As we all prepare to gingerly emerge from lockdown, and following the overwhelmingly lovely response to my last blog post, I thought I would share the results of Kitchen Renovation stage 1 with you. I’m calling it stage 1 as just conveniently out of shot there is still a delightful 90’s UPVC leaky conservatory attached to this space which has just got to go!
By the time we got to the Kitchen, there was a hole in any planned budget which had been swallowed up by the glamour of damp, mouldy walls. So this had to be a Kitchen renovation without the enormous price tag usually attached to the ideas I had in mind.
First stop then had to be Ikea. Although I was determined that I wanted more of a ‘handmade’ look to the units with the chunky legs and framed surrounds I’d been scouring pinterest for! As said framed wooden kitchens were coming in at an eye watering cost, we needed to think outside the box. Now obviously there is a disclaimer here in that the husband was a carpenter in a former life so was able to do the work, and I do have an odd love of fitting kitchens – but it’s still going to be a whole lot cheaper, even if you have to pay a carpenter for his time.
We started with this side, which is purely refridgeration. I’ve always loved the drawer fridge idea and wouldn’t go back to a traditional fridge now.

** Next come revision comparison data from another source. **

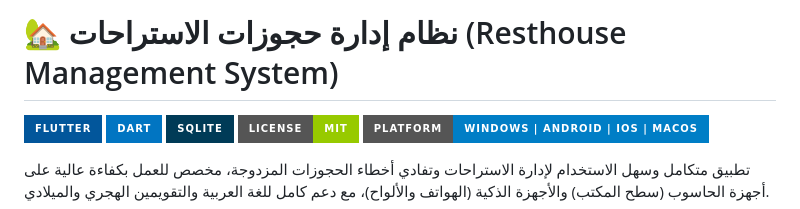
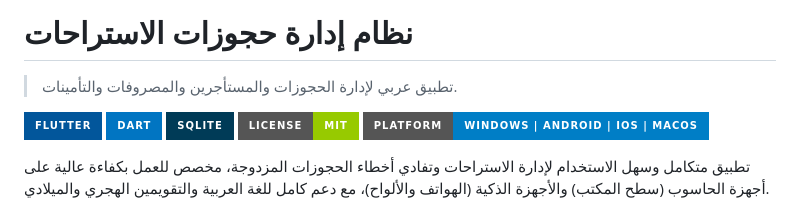
Before and after one commit to 3thelast-glitch/resthouse_app, a Markdown page: README.md, the part around the change. Rendered like a GitHub page; badges without logos.

Commit message:
docs: refine README title

```diff
--- a/README.md
+++ b/README.md
@@ -1,4 +1,7 @@
-# 🏡 نظام إدارة حجوزات الاستراحات (Resthouse Management System)
+# نظام إدارة حجوزات الاستراحات
+
+> تطبيق عربي لإدارة الحجوزات والمستأجرين والمصروفات والتأمينات.
+
 
 [![Flutter](https://img.shields.io/badge/Flutter-02569B?style=for-the-badge&logo=flutter&logoColor=white)](https://flutter.dev)
 [![Dart](https://img.shields.io/badge/Dart-0175C2?style=for-the-badge&logo=dart&logoColor=white)](https://dart.dev)
```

Obviously there are some very high end versions out there but there is also a great version here which will set you back around £800 and provides two extra wide fridge drawers – I’m loving mine! As our family size ranges from 3 – 5++ depending on which of the older kids are returning, it was also necessary for an over-spill/drinks fridge so I put a standard undercounter model next to it. I bought these drawer/door fronts very cheaply online as they were simply made from primed mdf, and then painted them F&B All White. They are cut to order so you can specify the exact size needed. Once the fridges were in place we then just built around them with softwood, to create the shelving and framing.
The old crittall doors here lead through to the utility room and as with the lounge renovation, I found them on ebay for under £200 then painstakingly stripped the years of peach gloss paint off before re-glazing and painting black. The doors were the starting point in both cases, and the the holes were cut to fit them. The utility room here used to be a downstairs toilet which was literally in the Kitchen, but I find that odd and just a whole world of wrong!
On the opposite side these are good old Ikea units and drawer fronts, which I then painted F&B Off Black. Ditto the dishwasher door and then again we built softwood frames around the front of them to create this look. If I were doing this again I would definitely go for wooden doors from one of the many online companies who make ready to paint versions to fit Ikea, as actually the paint hasn’t stuck very well here and regular touch ups are necessary. I will swap them out at some point (on the sly to prevent eyebrow raising obviously!)
The biggest investment really were the worktops which are marble. Luckily the overall run isn’t that long and I really think that spending on the worktops is the way to make sure the Kitchen does look good in the end. Lots of people ask me how the white marble is fairing and I really find it to be fine. The trick is flash-with-bleach and stone sealant a couple of times a year! This rather lovely tap from Aston Matthews was surprisingly shiny and bright when it first arrived but has thankfully developed the tarnished brass finish I was looking for, very quickly.
Moving on to my favourite part – the larder cupboards. These were made completely from scratch by building a softwood frame and then cladding the sides and back with tongue and groove to create the shelving and cupboard insides. I found the doors online and they are just pine doors which you can order in any size to suit. I sent them a sketch of the holes design and they laser cut that as well. I think the total cost of the doors was around £200. Everything has been painted in F&B All White eggshell.
I’m a big lover of having lots of open display in a Kitchen so this was perfect for me and the cupboards provide plenty of space for all the larder essentials as well as the ‘ugly’ microwave, pots and pans. I also have a bit of an addiction to wood boards!
The floor is an engineered oak with a hand scraped finish which makes it fairly rustic. We ripped down the old ceiling here for boring plumbing essentials upstairs, so took the opportunity to replace it using tongue and groove boards. The lighting and accessories are all from Design Vintage, as was the kitchen table and stools. The table is an old vintage work bench so we had to heavily sand the top to remove some of the saw marks etc, but plenty of character does still remain.
At some point in the future I will get to stage 2 of this kitchen I hope, but for now I have spruced the old conservatory with a lot of plants and vintage furniture and it’s actually ok. The dream is to replace it with a double height black timber extension to add more kitchen, dining and a swedish stove (always wanted one!) but that will be some way down the line. In the meantime I have these plans to lust after and can enjoy having a dust-free house for a while!
I really hope this all helps anyone embarking on a new kitchen, and as always I’m very happy to answer questions if I can be of any use! x
Images throughout – Alex Wilson Photography
Kitchen Extension Images – Pinterest